Records from a dataset
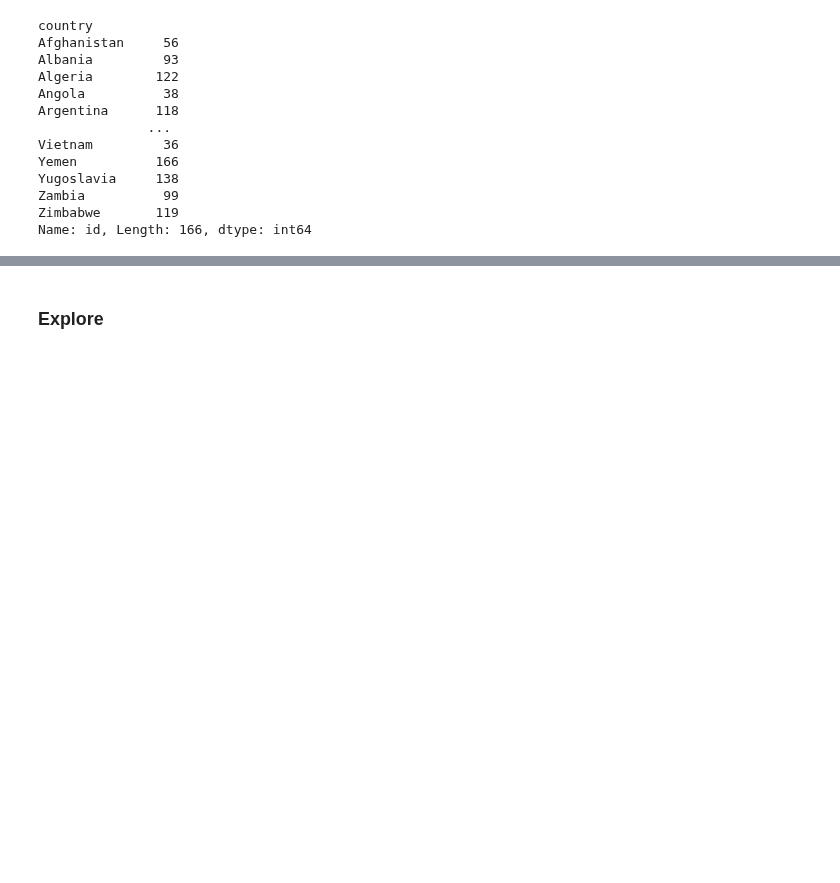
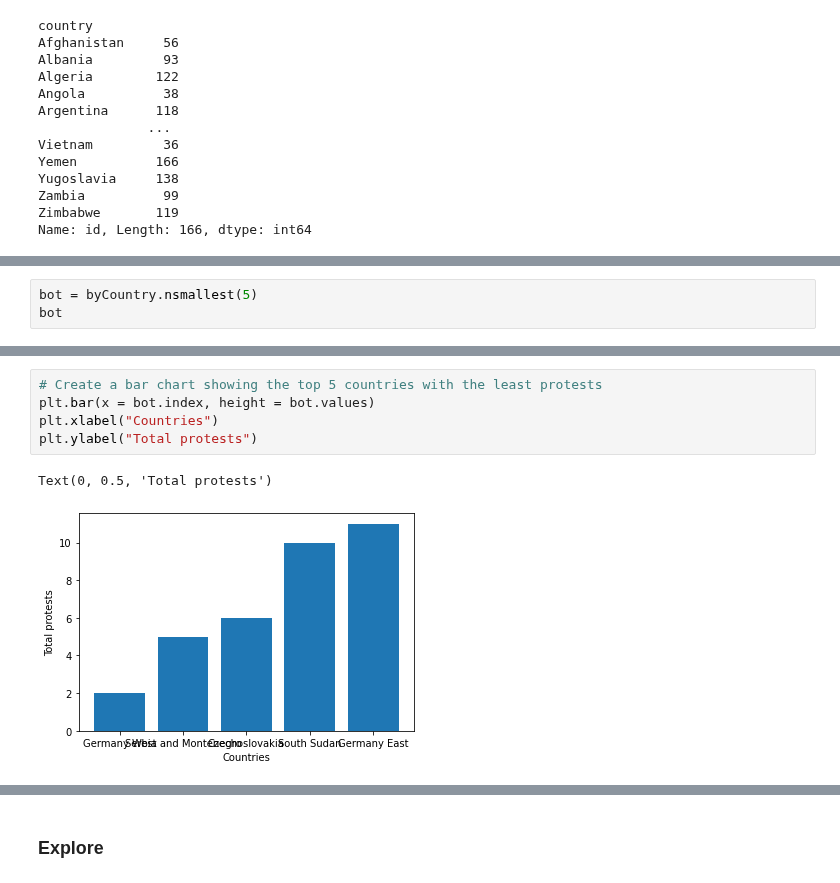
Before and after one commit to UNC-Libraries-data/Python, a Jupyter notebook: Jupyter/Pandas.ipynb, the cells around one changed output, grey strips where cells are left out. Saved outputs shown, nothing was run; the diff lists cells and outputs as text; blank space fills up the shorter version.

```diff
--- a/Jupyter/Pandas.ipynb
+++ b/Jupyter/Pandas.ipynb
@@ -348,0 +368,3 @@ Name: id, Length: 166, dtype: int64
+# %%
+bot = byCountry.nsmallest(5)
+bot
@@ -348,0 +405,8 @@ Name: id, Length: 166, dtype: int64
+# %%
+# Create a bar chart showing the top 5 countries with the least protests
+plt.bar(x = bot.index, height = bot.values)
+plt.xlabel("Countries")
+plt.ylabel("Total protests")
+# %% [output]
+Text(0, 0.5, 'Total protests')
+[figure, added]
```
Also changed, not shown: parts of 12 cells of this notebook.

> _Exercise requirements_
From the first line above to the last, reproduce the records exactly but without the pictures.

> _Result for this exercise_
Before and after one commit to UNC-Libraries-data/Python, a Jupyter notebook: Jupyter/Pandas.ipynb, the cells around one changed output, grey strips where cells are left out. Saved outputs shown, nothing was run; the diff lists cells and outputs as text; blank space fills up the shorter version.

```diff
--- a/Jupyter/Pandas.ipynb
+++ b/Jupyter/Pandas.ipynb
@@ -348,0 +368,3 @@ Name: id, Length: 166, dtype: int64
+# %%
+bot = byCountry.nsmallest(5)
+bot
@@ -348,0 +405,8 @@ Name: id, Length: 166, dtype: int64
+# %%
+# Create a bar chart showing the top 5 countries with the least protests
+plt.bar(x = bot.index, height = bot.values)
+plt.xlabel("Countries")
+plt.ylabel("Total protests")
+# %% [output]
+Text(0, 0.5, 'Total protests')
+[figure, added]
```
Also changed, not shown: parts of 12 cells of this notebook.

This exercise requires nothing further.